A rather remarkable case is beginning in Wichita, Kansas. From the Wichita Eagle:
A 15-year-old girl tells her doctor she needs birth control because she and her boyfriend are having sex.
Kansas Attorney General Phill Kline says the law requires the doctor to report the girl to child protective services.
A group of doctors, nurses, counselors and other health-care providers across Kansas say it’s none of the state’s business.
U.S. District Judge J. Thomas Marten will have to decide who’s right during a trial beginning Monday in Wichita that’s being watched across the country by legal, women’s and health-care groups. . . .
Kline touched off what has become a lengthy court battle with a controversial legal opinion in 2003. Kansas law makes sexual contact with anyone under 16 a crime. Kline said that means doctors, psychologists, nurses and other health-care providers should report all suspected sexual activity involving anyone younger than 16.

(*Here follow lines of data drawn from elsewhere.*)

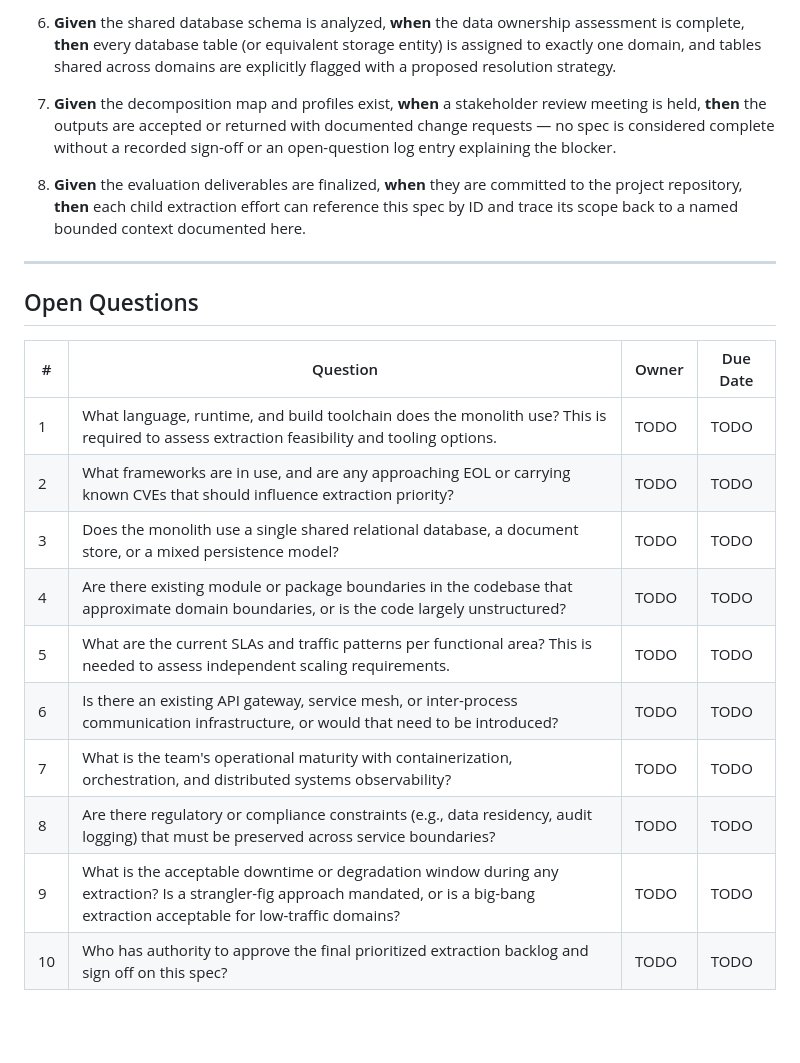
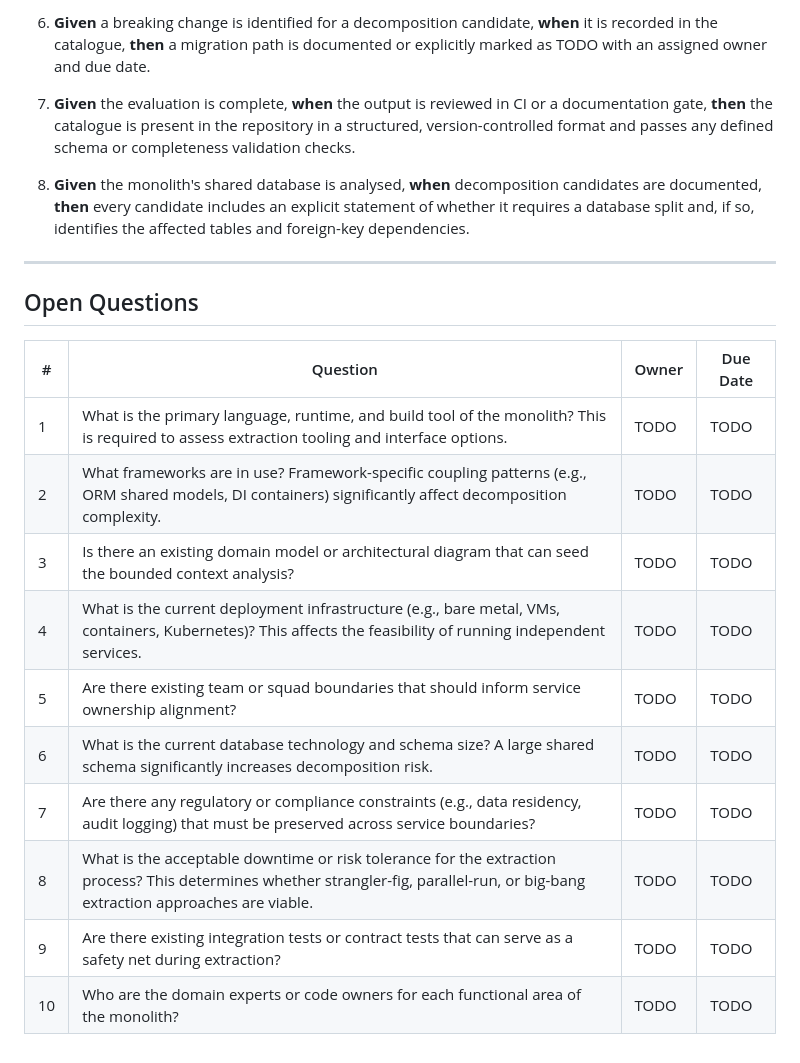
Before and after one commit to XI3135-RishuJindal/Test_Op_SpecToCode1, a Markdown page: specs/evaluate-and-document-monolith-decomposition-opportunities-into-microservices/spec.md, the part around one of its changes. Rendered like a GitHub page; blank space fills up the shorter version.

```diff
--- a/specs/evaluate-and-document-monolith-decomposition-opportunities-into-microservices/spec.md
+++ b/specs/evaluate-and-document-monolith-decomposition-opportunities-into-microservices/spec.md
@@ -87,9 +108,9 @@ This spec covers the **evaluation phase only**. No runtime breaking changes are
 
-6. **Given** the shared database schema is analyzed, **when** the data ownership assessment is complete, **then** every database table (or equivalent storage entity) is assigned to exactly one domain, and tables shared across domains are explicitly flagged with a proposed resolution strategy.
+6. **Given** a breaking change is identified for a decomposition candidate, **when** it is recorded in the catalogue, **then** a migration path is documented or explicitly marked as TODO with an assigned owner and due date.
 
-7. **Given** the decomposition map and profiles exist, **when** a stakeholder review meeting is held, **then** the outputs are accepted or returned with documented change requests — no spec is considered complete without a recorded sign-off or an open-question log entry explaining the blocker.
+7. **Given** the evaluation is complete, **when** the output is reviewed in CI or a documentation gate, **then** the catalogue is present in the repository in a structured, version-controlled format and passes any defined schema or completeness validation checks.
 
-8. **Given** the evaluation deliverables are finalized, **when** they are committed to the project repository, **then** each child extraction effort can reference this spec by ID and trace its scope back to a named bounded context documented here.
+8. **Given** the monolith's shared database is analysed, **when** decomposition candidates are documented, **then** every candidate includes an explicit statement of whether it requires a database split and, if so, identifies the affected tables and foreign-key dependencies.
 
 ---
 
@@ -97,13 +118,13 @@ This spec covers the **evaluation phase only**. No runtime breaking changes are
 
 | # | Question | Owner | Due Date |
 |---|---|---|---|
-| 1 | What language, runtime, and build toolchain does the monolith use? This is required to assess extraction feasibility and tooling options. | TODO | TODO |
-| 2 | What frameworks are in use, and are any approaching EOL or carrying known CVEs that should influence extraction priority? | TODO | TODO |
-| 3 | Does the monolith use a single shared relational database, a document store, or a mixed persistence model? | TODO | TODO |
-| 4 | Are there existing module or package boundaries in the codebase that approximate domain boundaries, or is the code largely unstructured? | TODO | TODO |
-| 5 | What are the current SLAs and traffic patterns per functional area? This is needed to assess independent scaling requirements. | TODO | TODO |
-| 6 | Is there an existing API gateway, service mesh, or inter-process communication infrastructure, or would that need to be introduced? | TODO | TODO |
-| 7 | What is the team's operational maturity with containerization, orchestration, and distributed systems observability? | TODO | TODO |
-| 8 | Are there regulatory or compliance constraints (e.g., data residency, audit logging) that must be preserved across service boundaries? | TODO | TODO |
-| 9 | What is the acceptable downtime or degradation window during any extraction? Is a strangler-fig approach mandated, or is a big-bang extraction acceptable for low-traffic domains? | TODO | TODO |
-| 10 | Who has authority to approve the final prioritized extraction backlog and sign off on this spec? | TODO | TODO |
+| 1 | What is the primary language, runtime, and build tool of the monolith? This is required to assess extraction tooling and interface options. | TODO | TODO |
+| 2 | What frameworks are in use? Framework-specific coupling patterns (e.g., ORM shared models, DI containers) significantly affect decomposition complexity. | TODO | TODO |
+| 3 | Is there an existing domain model or architectural diagram that can seed the bounded context analysis? | TODO | TODO |
+| 4 | What is the current deployment infrastructure (e.g., bare metal, VMs, containers, Kubernetes)? This affects the feasibility of running independent services. | TODO | TODO |
+| 5 | Are there existing team or squad boundaries that should inform service ownership alignment? | TODO | TODO |
+| 6 | What is the current database technology and schema size? A large shared schema significantly increases decomposition risk. | TODO | TODO |
+| 7 | Are there any regulatory or compliance constraints (e.g., data residency, audit logging) that must be preserved across service boundaries? | TODO | TODO |
+| 8 | What is the acceptable downtime or risk tolerance for the extraction process? This determines whether strangler-fig, parallel-run, or big-bang extraction approaches are viable. | TODO | TODO |
+| 9 | Are there existing integration tests or contract tests that can serve as a safety net during extraction? | TODO | TODO |
+| 10 | Who are the domain experts or code owners for each functional area of the monolith? | TODO | TODO |
```
Also changed, not shown: other parts of specs/evaluate-and-document-monolith-decomposition-opportunities-into-microservices/spec.md (+66 -45 lines).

The plaintiffs first raise a constitutional right to information privacy claim. In a case called Whalen v. Roe, 429 U.S. 589 (1977), the Supreme Court stated that the constitutional right to privacy protected two “different kinds of interests” — (1) “the individual interest in avoiding disclosure of personal matters” and (2) “the interest in independence in making certain kinds of important decisions.” The first interest has become known as the constitutional right to information privacy. The Court only addressed this right in one other case, Nixon v. Administrator of General Services, 433 U.S. 425 (1977). Since then, however, the Court has done little to clarify the right. A few courts have concluded that the right is just dicta, but most federal courts of appeal have recognized the right, including the 2nd, 3rd, 4th, 5th, 6th, 7th, 9th, and 10th Circuits.